President of the United States arrives with NATO leaders in Brussels Summit
Leaders called on China to uphold its international commitments and to act responsibly in the international system. They agreed on the need to address the challenges posed by China’s growing influence and international policies, and to engage with China to defend NATO’s security interests.
Joe Biden to use Nato summit to atone for damage of Trump years
NATO Secretary General debates with US President at NATO Summit to face up to China’s rise
Allied leaders agreed an ambitious NATO 2030 agenda to ensure the Alliance can face the challenges of today and tomorrow. They took decisions to strengthen political consultations, reinforce collective defence, enhance resilience, sharpen NATO’s technological edge, uphold the rules-based international order, step up training and capacity building for partners, and address the security impact of climate change.
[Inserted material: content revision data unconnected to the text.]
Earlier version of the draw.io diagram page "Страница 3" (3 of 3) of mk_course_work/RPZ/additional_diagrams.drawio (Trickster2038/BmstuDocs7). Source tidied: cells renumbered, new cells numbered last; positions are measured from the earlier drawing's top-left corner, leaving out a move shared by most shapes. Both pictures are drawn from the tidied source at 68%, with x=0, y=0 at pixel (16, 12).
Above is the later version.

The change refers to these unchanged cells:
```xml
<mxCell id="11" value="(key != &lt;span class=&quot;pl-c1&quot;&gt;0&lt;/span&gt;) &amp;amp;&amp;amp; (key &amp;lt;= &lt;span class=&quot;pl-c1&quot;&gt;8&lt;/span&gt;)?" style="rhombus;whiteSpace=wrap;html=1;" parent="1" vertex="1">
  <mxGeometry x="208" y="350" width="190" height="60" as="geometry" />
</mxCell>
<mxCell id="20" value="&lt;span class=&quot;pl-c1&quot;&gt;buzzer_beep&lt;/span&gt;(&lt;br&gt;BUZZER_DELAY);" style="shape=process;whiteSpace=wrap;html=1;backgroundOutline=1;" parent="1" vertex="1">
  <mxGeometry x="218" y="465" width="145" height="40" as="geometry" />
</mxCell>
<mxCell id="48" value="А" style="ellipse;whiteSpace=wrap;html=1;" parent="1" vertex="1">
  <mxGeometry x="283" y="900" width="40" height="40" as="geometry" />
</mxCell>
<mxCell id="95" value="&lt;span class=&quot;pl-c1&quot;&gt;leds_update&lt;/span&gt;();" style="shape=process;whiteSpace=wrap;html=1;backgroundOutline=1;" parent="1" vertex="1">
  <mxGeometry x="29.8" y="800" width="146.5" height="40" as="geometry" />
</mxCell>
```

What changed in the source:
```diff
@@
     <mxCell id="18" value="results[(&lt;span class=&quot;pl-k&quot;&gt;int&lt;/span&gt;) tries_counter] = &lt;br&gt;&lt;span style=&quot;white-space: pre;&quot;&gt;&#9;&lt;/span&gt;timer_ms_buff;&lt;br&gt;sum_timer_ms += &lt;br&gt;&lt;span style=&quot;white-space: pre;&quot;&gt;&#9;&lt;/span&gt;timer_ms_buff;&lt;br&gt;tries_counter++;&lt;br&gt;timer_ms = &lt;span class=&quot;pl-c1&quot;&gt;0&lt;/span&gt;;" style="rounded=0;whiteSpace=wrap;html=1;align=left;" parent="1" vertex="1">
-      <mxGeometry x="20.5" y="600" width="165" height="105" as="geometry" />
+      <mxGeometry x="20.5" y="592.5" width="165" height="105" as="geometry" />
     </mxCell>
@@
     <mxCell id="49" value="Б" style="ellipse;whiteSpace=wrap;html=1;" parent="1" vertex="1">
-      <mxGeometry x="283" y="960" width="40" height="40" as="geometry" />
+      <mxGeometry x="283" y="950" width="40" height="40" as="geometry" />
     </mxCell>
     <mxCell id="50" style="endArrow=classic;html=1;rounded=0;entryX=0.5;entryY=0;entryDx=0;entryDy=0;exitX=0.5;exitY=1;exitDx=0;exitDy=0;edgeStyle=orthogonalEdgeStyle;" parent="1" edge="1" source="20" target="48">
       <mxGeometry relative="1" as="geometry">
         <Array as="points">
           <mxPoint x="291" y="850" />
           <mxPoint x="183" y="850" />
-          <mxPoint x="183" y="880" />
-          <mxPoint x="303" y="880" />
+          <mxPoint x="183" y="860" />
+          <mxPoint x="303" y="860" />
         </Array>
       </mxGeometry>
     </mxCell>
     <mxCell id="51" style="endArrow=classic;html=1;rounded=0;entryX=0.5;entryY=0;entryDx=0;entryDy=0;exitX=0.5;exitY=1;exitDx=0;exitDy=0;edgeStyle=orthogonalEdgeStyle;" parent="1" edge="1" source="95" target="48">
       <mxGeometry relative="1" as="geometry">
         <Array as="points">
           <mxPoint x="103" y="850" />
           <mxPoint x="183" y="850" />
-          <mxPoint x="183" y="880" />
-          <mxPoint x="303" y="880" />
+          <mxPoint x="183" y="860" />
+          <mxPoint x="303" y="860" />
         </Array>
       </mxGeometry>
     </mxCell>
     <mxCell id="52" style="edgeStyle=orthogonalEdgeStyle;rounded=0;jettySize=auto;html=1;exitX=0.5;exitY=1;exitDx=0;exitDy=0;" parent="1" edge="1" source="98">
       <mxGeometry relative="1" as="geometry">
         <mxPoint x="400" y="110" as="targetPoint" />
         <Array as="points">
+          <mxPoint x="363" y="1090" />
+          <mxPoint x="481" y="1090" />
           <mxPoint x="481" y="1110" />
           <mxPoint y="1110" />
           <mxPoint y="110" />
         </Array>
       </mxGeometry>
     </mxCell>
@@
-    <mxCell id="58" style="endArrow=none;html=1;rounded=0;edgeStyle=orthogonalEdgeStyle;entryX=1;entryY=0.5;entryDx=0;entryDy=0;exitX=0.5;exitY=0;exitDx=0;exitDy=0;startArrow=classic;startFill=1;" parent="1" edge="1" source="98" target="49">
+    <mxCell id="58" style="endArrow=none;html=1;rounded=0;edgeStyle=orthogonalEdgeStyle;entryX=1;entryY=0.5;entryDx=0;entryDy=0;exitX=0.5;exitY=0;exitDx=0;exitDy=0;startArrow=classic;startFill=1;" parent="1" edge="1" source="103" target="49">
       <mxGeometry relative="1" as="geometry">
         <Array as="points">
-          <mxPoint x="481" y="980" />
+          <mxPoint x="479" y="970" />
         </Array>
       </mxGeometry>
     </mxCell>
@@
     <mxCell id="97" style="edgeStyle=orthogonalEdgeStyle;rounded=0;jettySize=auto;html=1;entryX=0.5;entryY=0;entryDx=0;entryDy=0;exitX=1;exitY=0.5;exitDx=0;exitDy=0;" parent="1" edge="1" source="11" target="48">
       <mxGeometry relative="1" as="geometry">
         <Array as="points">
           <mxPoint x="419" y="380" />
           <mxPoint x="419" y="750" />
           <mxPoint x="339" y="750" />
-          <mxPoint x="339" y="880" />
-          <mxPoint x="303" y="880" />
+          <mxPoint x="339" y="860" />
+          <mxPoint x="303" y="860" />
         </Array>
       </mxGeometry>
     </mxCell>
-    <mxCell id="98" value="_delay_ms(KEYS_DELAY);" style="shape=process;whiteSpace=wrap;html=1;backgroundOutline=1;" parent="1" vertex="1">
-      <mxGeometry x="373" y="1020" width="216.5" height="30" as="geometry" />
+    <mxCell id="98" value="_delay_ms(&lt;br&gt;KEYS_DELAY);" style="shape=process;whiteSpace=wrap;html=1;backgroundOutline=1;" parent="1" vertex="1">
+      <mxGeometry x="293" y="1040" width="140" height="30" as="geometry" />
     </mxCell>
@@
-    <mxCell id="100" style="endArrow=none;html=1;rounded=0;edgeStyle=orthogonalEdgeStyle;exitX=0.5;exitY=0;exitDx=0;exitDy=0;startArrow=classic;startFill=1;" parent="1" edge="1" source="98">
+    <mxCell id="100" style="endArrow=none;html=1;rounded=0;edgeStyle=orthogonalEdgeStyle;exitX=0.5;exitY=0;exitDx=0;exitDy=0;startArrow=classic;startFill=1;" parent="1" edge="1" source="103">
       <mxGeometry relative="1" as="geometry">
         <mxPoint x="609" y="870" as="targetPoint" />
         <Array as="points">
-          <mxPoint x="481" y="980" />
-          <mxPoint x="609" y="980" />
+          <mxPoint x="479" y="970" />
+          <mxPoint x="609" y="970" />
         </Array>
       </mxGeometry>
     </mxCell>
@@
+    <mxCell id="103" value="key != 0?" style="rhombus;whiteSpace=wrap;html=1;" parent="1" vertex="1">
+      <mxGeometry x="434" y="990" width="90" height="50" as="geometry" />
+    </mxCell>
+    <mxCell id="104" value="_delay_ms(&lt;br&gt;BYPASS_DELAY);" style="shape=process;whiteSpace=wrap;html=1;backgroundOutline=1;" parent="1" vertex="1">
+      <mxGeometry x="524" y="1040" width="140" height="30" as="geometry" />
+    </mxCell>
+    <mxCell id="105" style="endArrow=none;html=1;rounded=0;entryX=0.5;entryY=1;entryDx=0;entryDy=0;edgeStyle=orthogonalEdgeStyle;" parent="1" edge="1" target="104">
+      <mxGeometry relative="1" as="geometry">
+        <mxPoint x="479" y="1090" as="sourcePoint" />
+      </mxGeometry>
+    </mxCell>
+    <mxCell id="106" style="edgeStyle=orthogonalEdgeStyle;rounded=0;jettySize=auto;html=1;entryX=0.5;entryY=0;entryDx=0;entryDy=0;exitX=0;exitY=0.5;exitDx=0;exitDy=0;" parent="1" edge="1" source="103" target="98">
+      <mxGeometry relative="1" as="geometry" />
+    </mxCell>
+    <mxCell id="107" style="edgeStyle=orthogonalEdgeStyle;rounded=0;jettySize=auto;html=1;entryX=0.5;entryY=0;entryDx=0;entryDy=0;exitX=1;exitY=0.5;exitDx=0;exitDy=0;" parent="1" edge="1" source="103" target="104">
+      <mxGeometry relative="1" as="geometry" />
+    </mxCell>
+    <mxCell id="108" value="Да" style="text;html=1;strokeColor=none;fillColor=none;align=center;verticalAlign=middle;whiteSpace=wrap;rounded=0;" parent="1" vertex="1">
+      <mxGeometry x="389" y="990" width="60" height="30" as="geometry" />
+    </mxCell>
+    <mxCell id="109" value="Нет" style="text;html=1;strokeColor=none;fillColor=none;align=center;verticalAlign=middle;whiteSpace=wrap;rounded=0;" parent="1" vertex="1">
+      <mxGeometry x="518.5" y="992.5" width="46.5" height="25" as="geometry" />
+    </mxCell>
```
They further agreed to develop NATO’s next Strategic Concept for the summit in 2022.
“To do more, Allies agreed that we need to invest more together in NATO,” said Secretary General Jens Stoltenberg. He noted that this will require increased resources across all three NATO budgets – military, civil, and infrastructure.
NATO leaders Summit in Brussels
NATO leaders also agreed a new cyber defence policy for NATO, and made clear that the Alliance is determined to defend itself in space as effectively as in other military domains.
Addressing Afghanistan, NATO leaders reaffirmed their commitment to stand with Afghanistan with training and financial support for Afghan forces and institutions, and funding to ensure the continued functioning of the international airport.
“We have made important decisions today to make NATO stronger in a more competitive world,” stressed the Secretary General.
Strategic autonomy, security and EU self-defense role with NATO
NATO Heads of State and Government on Monday (14 June) agreed a set of proposals under the NATO 2030 banner, covering a range of issues, including the protection of critical infrastructure, promoting innovation, boosting partnerships, and making the fight against climate change an important task for NATO for the first time.
“By agreeing the NATO 2030 agenda, leaders have taken decisions to make our Alliance stronger and better fit for the future”, Secretary General Jens Stoltenberg told a press conference at the end of the one-day gathering of allied leaders. He said Allies also agreed to keep defence investments up, with 2021 due to be the seventh consecutive year of rising defence budgets across European Allies and Canada. The Summit also took decisions on enhancing the capabilities to defend against cyberattacks and reaffirmed the Allies’ commitment to Afghanistan. Allied leaders also had substantive discussions about Russia and China which Mr. Stoltenberg said are “authoritarian regimes” that “challenge the rules-based international order.”
Leave a Reply